Iraqi refugees fleeing from Mosul , a city seized this week by insurgents, and heading to the northern Kurdish region in Irbil. Associated Press
Iraqi refugees fleeing from Mosul , a city seized this week by insurgents, and heading to the northern Kurdish region in Irbil. Associated Press Gallery: Iraq close to coming apart
IRBIL, Iraq - Iraq was on the brink of falling apart Thursday as al-Qaeda renegades asserted their authority over Sunni areas in the north, Kurds seized control of the city of Kirkuk, and the Shiite-led government appealed for volunteers to help defend its shrinking domain.

The discredited Iraqi army scrambled to recover after the humiliating rout of the last three days, dispatching elite troops to confront the militants in the central town of Samarra and claiming that it had recaptured Tikrit, the hometown of the late Iraqi strongman Saddam Hussein, whose regime was toppled by U.S. troops sweeping north from Kuwait in 2003.

But there was no sign that the militant push was being reversed. With the al-Qaeda-inspired Islamic State of Iraq and Syria now sweeping south toward Baghdad - reports varied on how close - the achievements of America's eight-year war in Iraq were rapidly being undone. Iraq now seems to be inexorably if unintentionally breaking apart, into Shiite, Sunni, and Kurdish enclaves that amount to the de facto partition of the country.

As the scale of the threat to the collapsing Iraqi state became clear, Obama administration officials met to discuss options, including possible air strikes. An Iraqi official close to the office of Prime Minister Nouri al-Maliki said the United States had committed to carrying out air strikes, but U.S. officials said no decision had been reached.

President Obama indicated there would be some form of intervention, though he did not specify what. "It's fair to say . . . there will be some short-term, immediate things that need to be done militarily," he said.

The attempted government counteroffensive appeared to have only slowed the pace of the advance of the extremist army, which had headed south toward Baghdad after capturing the northern city of Mosul this week. More than 90,000 Iraqi soldiers deserted rather than confront the militants, according to the official close to Maliki's office who spoke on condition of anonymity because he is not authorized to talk to the media.

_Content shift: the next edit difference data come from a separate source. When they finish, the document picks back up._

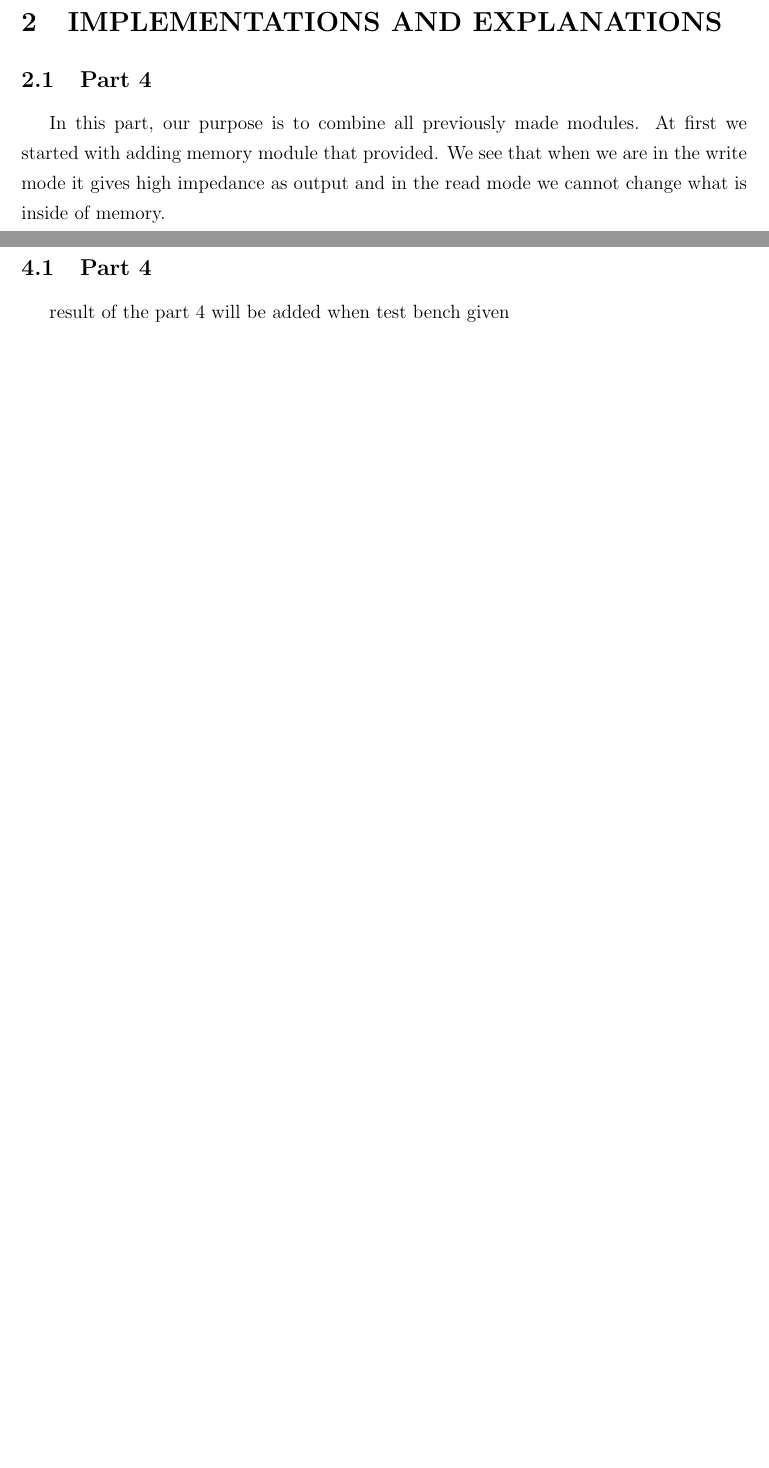
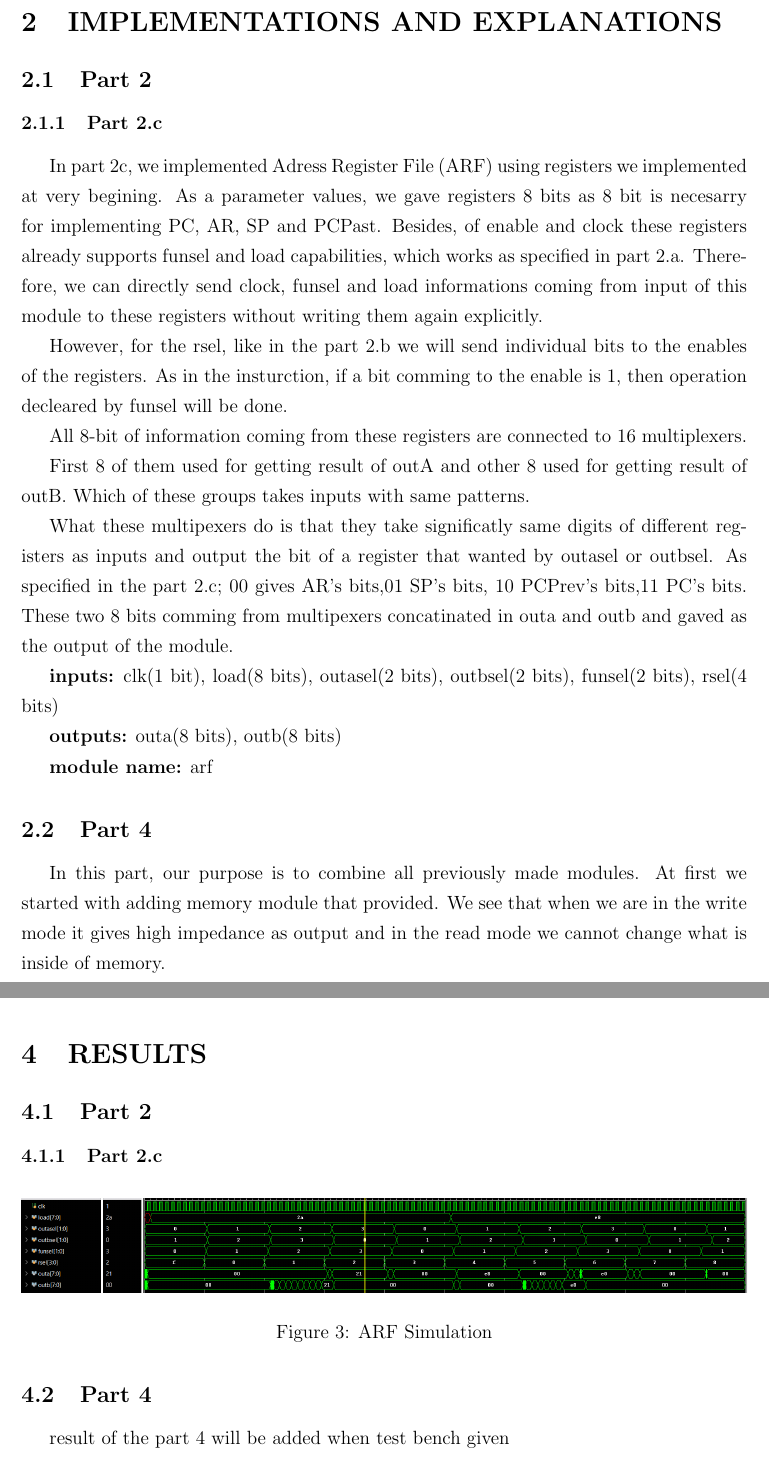
Before and after one commit to Hakan-Duran/Computer_Organization_Project_1, a LaTeX document (report/main.tex): two parts of pages 3 and 5 of 5 before the commit and two parts of pages 3 and 6 of 6 after it, joined at a grey line, cut so that both start at the same text, the shorter picture padded with empty space. Compiled offline with pdfLaTeX.

Commit message:
part 2.c of report & test bench of arf added

```diff
--- a/report/main.tex
+++ b/report/main.tex
@@ -66,6 +66,45 @@ number  & : & name \\
 
 
 \section{IMPLEMENTATIONS AND EXPLANATIONS }
+\subsection{Part 2}
+\subsubsection{Part 2.c}
+In part 2c, we implemented Adress Register File (ARF) using registers we implemented at
+very begining. As a parameter values, we gave registers 8 bits as 8 bit is necesarry for
+implementing PC, AR, SP and PCPast. Besides, of enable and clock these registers
+already supports funsel and load capabilities, which works as specified in part 2.a.
+Therefore, we can directly send clock, funsel and load informations coming from
+input of this module to these registers without writing them again explicitly.
+
+However, for the rsel, like in the part 2.b we will send individual bits to the enables of
+the registers. As in the insturction, if a bit comming to the enable is 1, then operation
+decleared by funsel will be done.
+
+All 8-bit of information coming from these registers are connected to 16 multiplexers.
+
+First 8 of them used for getting result of outA and other 8 used for getting result of
+outB. Which of these groups takes inputs with same patterns.
+
+What these multipexers do is that they take significatly same digits of different registers
+as inputs and output the bit of a register that wanted by outasel or outbsel. As specified
+in the part 2.c; 00 gives AR's bits,01 SP's bits, 10 PCPrev's bits,11 PC's bits.
+These two 8 bits comming from multipexers concatinated in outa and outb and gaved as
+the output of the module.
+
+\textbf{inputs:}    clk(1 bit),
+load(8 bits),
+outasel(2 bits),
+outbsel(2 bits),
+funsel(2 bits),
+rsel(4 bits)
+
+\textbf{outputs:}
+outa(8 bits),
+outb(8 bits)
+
+\textbf{module name:} arf
+
+
+
 \subsection{Part 4}
 In this part, our purpose is to combine all previously made modules.
 At first we started with adding memory module that provided. We see that when
@@ -156,7 +204,23 @@ we are in the write mode it gives high impedance as output and in the read mode
     \end{figure}
 
 
+
+
+
+
+
+
 \section{RESULTS}
+\subsection{Part 2}
+\subsubsection{Part 2.c}
+\begin{figure}[H]
+	\centering
+	\includegraphics[width=1\textwidth]{results/arf.png}
+	\caption{ARF Simulation}
+	\label{ARF Simulation}
+\end{figure}
+
+
 \subsection{Part 4}
 result of the part 4 will be added when test bench given
 
```
Also changed, not shown: report/design/arf.png (added), report/main.pdf, report/results/arf.png (added), report/main.tex (17 more changed lines), 1 other file.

Denials

The official said that the extent of the militants' control of Tikrit had been exaggerated and that it was now back in government hands. He denied a report in the Wall Street Journal that members of the Iranian Revolutionary Guard Corps had helped the security forces.

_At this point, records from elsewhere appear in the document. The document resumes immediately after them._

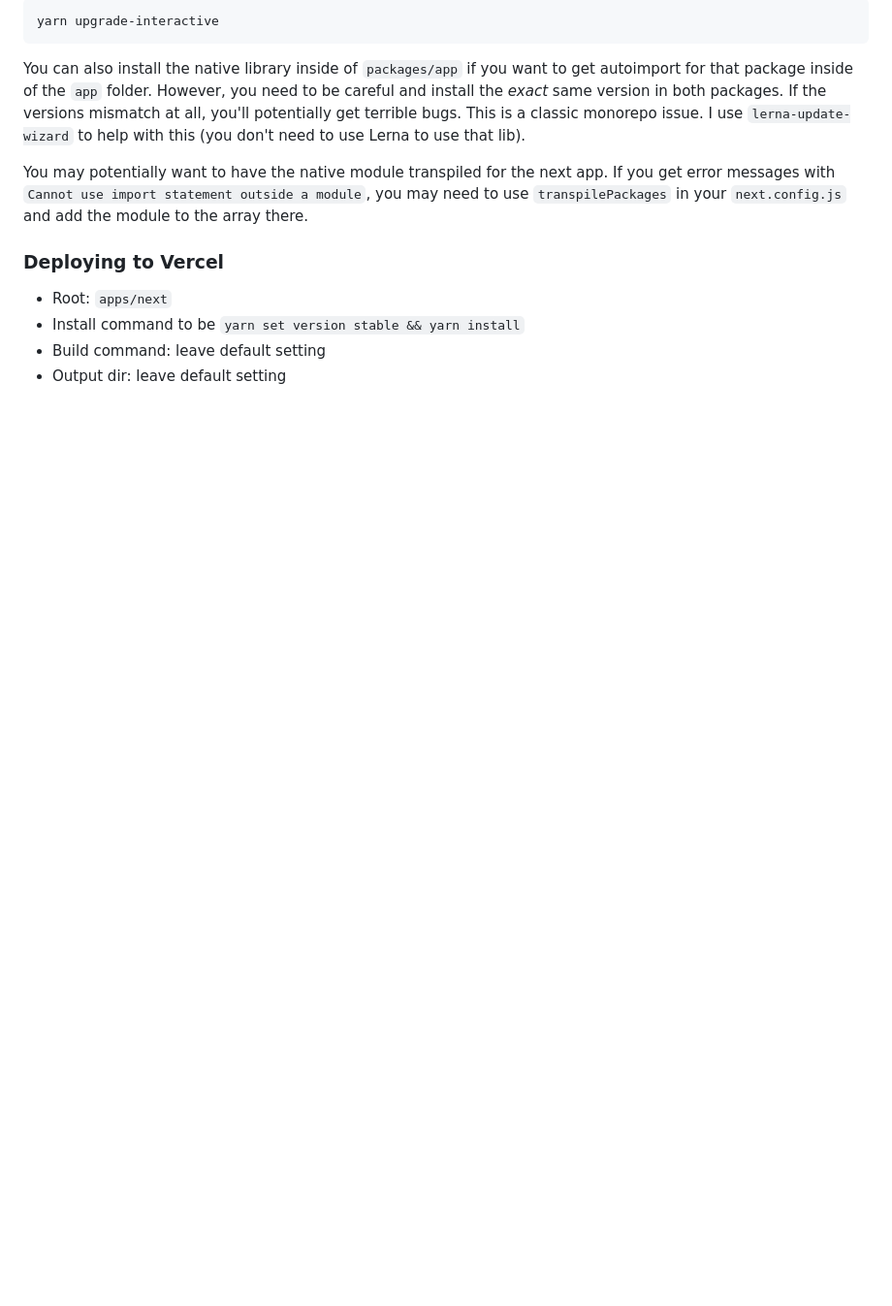
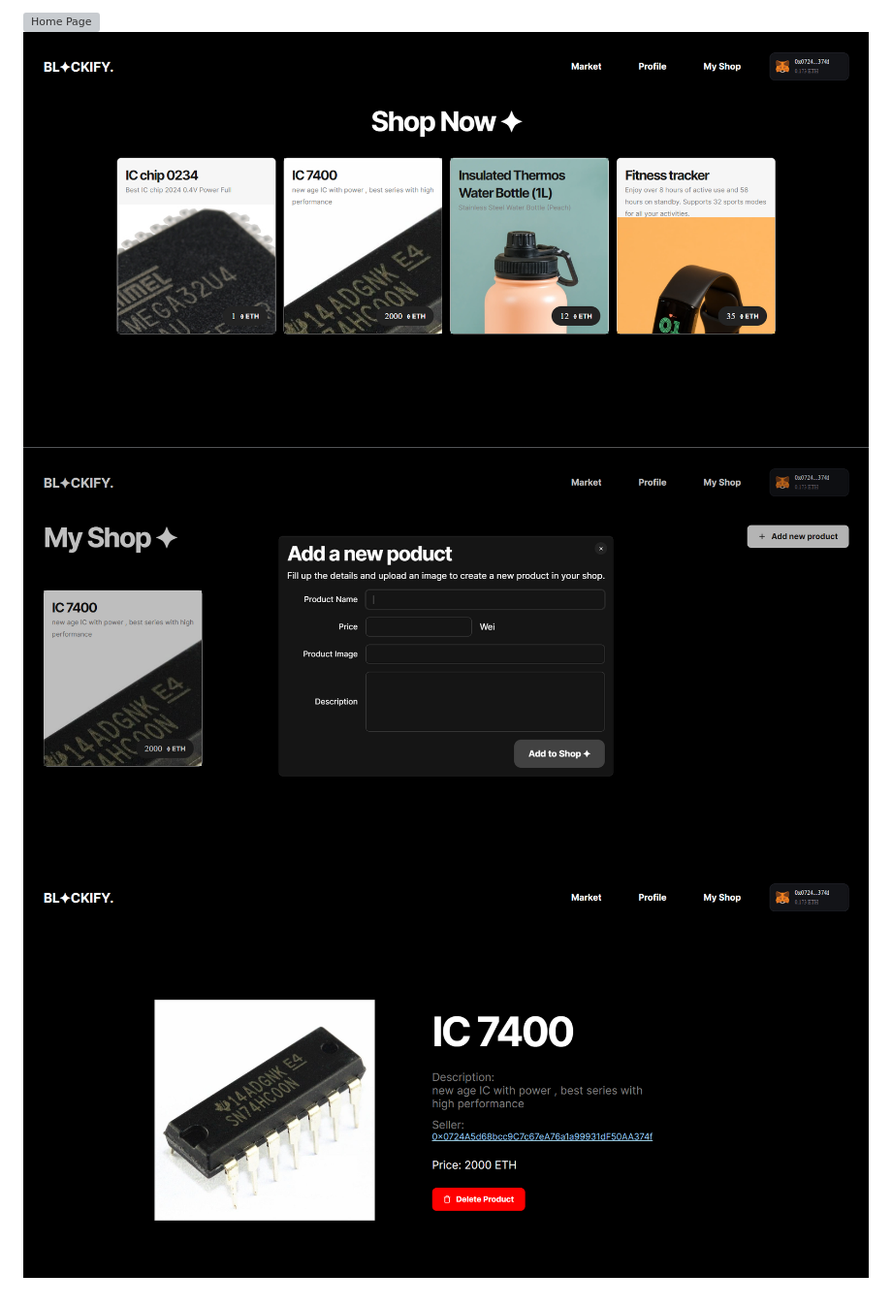
Before and after one commit to adityakhare86/decentralized_marketplace, a Markdown page: README.md, the part around the change printed below. Shown: that part at 97% size. Rendered like a GitHub page; pictures changed too: docs/2.png (added), docs/3.png (added), docs/4.png (added); blank space fills up the shorter version; grey boxes are pictures that could not be loaded.

````diff
--- a/README.md
+++ b/README.md
@@ -82,14 +49,4 @@ yarn
-```sh
-yarn upgrade-interactive
-```
-
-You can also install the native library inside of `packages/app` if you want to get autoimport for that package inside of the `app` folder. However, you need to be careful and install the _exact_ same version in both packages. If the versions mismatch at all, you'll potentially get terrible bugs. This is a classic monorepo issue. I use `lerna-update-wizard` to help with this (you don't need to use Lerna to use that lib).
-
-You may potentially want to have the native module transpiled for the next app. If you get error messages with `Cannot use import statement outside a module`, you may need to use `transpilePackages` in your `next.config.js` and add the module to the array there.
-
-### Deploying to Vercel
-
-- Root: `apps/next`
-- Install command to be `yarn set version stable && yarn install`
-- Build command: leave default setting
-- Output dir: leave default setting
+![Home Page](docs/1.png)
+![Market](docs/2.png)
+![My Shop](docs/3.png)
+![Product Page](docs/4.png)
````
Also changed, not shown: other parts of README.md (+31 -64 lines), docs/defect.png (added), docs/normal.png (added), 1 other file.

But the official's claim could not be confirmed. A chilling video posted on YouTube showed hundreds of Iraqi soldiers captured at the former Speicher U.S. military base being herded by the militants to an uncertain fate, amid fears that they had been executed.

Even as the security forces attempted to regroup elsewhere, the government lost control of more territory in the northeast of the country, to Kurdish forces who took advantage of the chaos to assert control, unopposed, of the city of Kirkuk.

The government of the semiautonomous region of Kurdistan has long coveted Kirkuk, a city of about 1.2 million that sits atop a large if depleted reservoir of oil, as the capital of an independent Kurdish state. Successive Baghdad governments have pushed back against those aspirations, and the seizure of Kirkuk further exposed the helplessness of the central authorities.

Mosul clampdown

Meanwhile in Mosul, one of Iraq's most important cities, ISIS set about asserting its control, issuing an 11-point charter spelling out the creation of an Islamic state along with new laws, punishments, and incentives. Alcohol, cigarettes, and drugs are outlawed, citizens will henceforth be required to pray five times a day, thieves will have their hands amputated, and women must stay indoors except in cases of emergency, the charter said.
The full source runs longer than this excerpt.